Time to resume suspended flights to China
A China Southern Airlines crew holds a "Stay strong Wuhan" banner before their flight on Sunday to the Central China city, epicenter of the deadly coronavirus. Four flights carried 502 medical staff and 20 tons of medical supplies from Shenyang in Northeast China's Liaoning Province to the Hubei Province city. Photo: cnsphotos
It has been eight consecutive days that the number of confirmed cases of the novel coronavirus-related pneumonia declined in areas outside of Central China's Hubei Province. It clearly shows the top-level preventive measures adopted across the country have taken effect and this severe epidemic has been put under control. Although experts are cautious in predicting an inflection point, we have seen some light. Chinese society has been striving for a turn in the situation under the leadership of the government.
Except for Hubei Province and some cities where the situation is still serious, inter-province and inter-city transportation has resumed. Airports and train stations in metropolises such as Beijing and Shanghai have become busy again and the subways are no longer empty as we saw a few days ago.
Preventive work in each area has not been relaxed. A complete management system has been set up and continues to improve in each city and county. Most residential communities implement strict lockdown measures. Those infected can be located very quickly, as well as people whom they had contacts with. A network has been formed to fight the novel coronavirus.
Under such circumstances, we think it is high time for countries which have imposed travel restrictions on their citizens to reconsider this measure. Hubei and its capital Wuhan as well as some cities in a severe situation have been locked down, and the number of newly infected cases in other places has been low.
When the World Health Organization (WHO) announced the outbreak of coronavirus in China a Public Health Emergency of International Concern, it did not recommend any travel or trade restrictions against China. This is based on the fact that the Chinese government has adopted strong and effective control measures.
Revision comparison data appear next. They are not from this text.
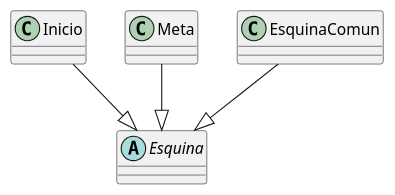
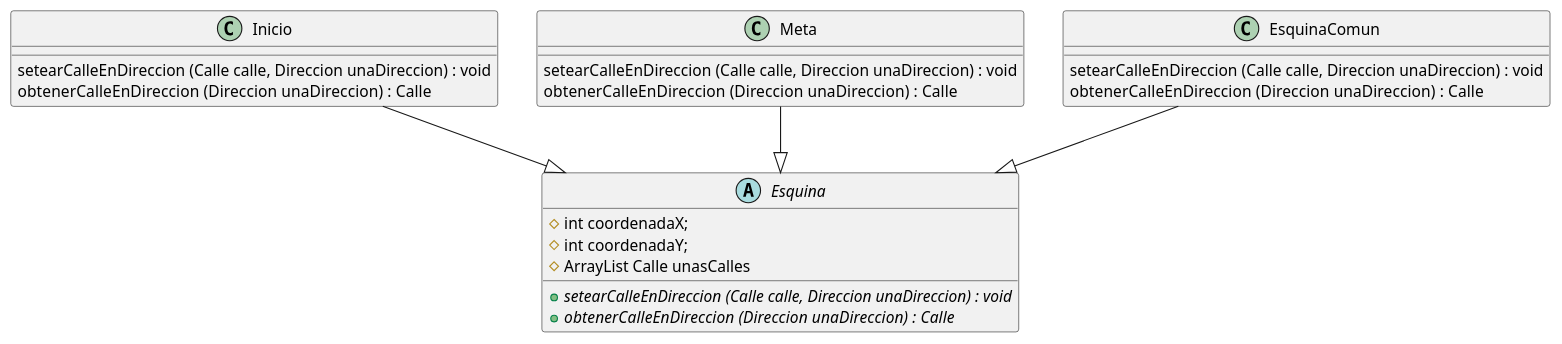
Before and after one commit to FacundoBaez1994/Algo3Tp2: the diagram in diagrams/classes/DiagramaDeClasesHerenciaEsquina.puml, drawn with PlantUML. The commit also changed 5 other files, not shown here.

Commit message:
Diagrama de Clases actualizados

```diff
--- a/diagrams/classes/DiagramaDeClasesHerenciaEsquina.puml
+++ b/diagrams/classes/DiagramaDeClasesHerenciaEsquina.puml
@@ -1,10 +1,26 @@
 @startuml
-abstract class Esquina
+abstract class Esquina  {
+    # int coordenadaX;
+    # int coordenadaY;
+    # ArrayList Calle unasCalles
+    + {abstract} setearCalleEnDireccion (Calle calle, Direccion unaDireccion) : void
+    + {abstract} obtenerCalleEnDireccion (Direccion unaDireccion) :  Calle
+}
 class Inicio
-class Meta
-class EsquinaComun
+{
+    setearCalleEnDireccion (Calle calle, Direccion unaDireccion) : void
+    obtenerCalleEnDireccion (Direccion unaDireccion) :  Calle
+            }
+class Meta{
+    setearCalleEnDireccion (Calle calle, Direccion unaDireccion) : void
+    obtenerCalleEnDireccion (Direccion unaDireccion) :  Calle
+}
+class EsquinaComun {
+    setearCalleEnDireccion (Calle calle, Direccion unaDireccion) : void
+    obtenerCalleEnDireccion (Direccion unaDireccion) :  Calle
+}
 Inicio --|> Esquina
 Meta --|> Esquina
 EsquinaComun --|> Esquina
 
 @enduml
```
China has not failed the WHO's trust and it has achieved the strictest control over the virus.
Some countries have completely cut off traffic communications with China and even banned non-citizens who have been to China within last 14 days to enter their country. This is serious violation of WHO recommendations. As the situation has significantly relaxed in recent days, these countries should reconsider and revoke these practices.
China is the world's largest manufacturing factory, and one of the places with the largest human flow on the Earth. Canceling flight to and from China has made many airlines suffer huge losses, which also deals a heavy blow to the first-quarter performance of the world economy. If all the countries keep their measures unchanged, it means all sides will pay bigger cost from the epidemic.
The coronavirus, which was just named COVID-19 by the WHO, is harmful. But as long as necessary control measures are put into places, the actual harm it can cause is very limited. So far, in major Chinese cities like Beijing and Shanghai, the number of people who died from COVID-19 are mostly below 10. In Beijing, three people died from the virus as of Tuesday. But in the US, the influenza this year has caused far more deaths in major cities.
As China has made a lot of efforts and explorations to control COVID-19, it is completely irrational to implement inter-country isolation to prevent the spread of the disease. It is unscientific and also violates the interests of all countries.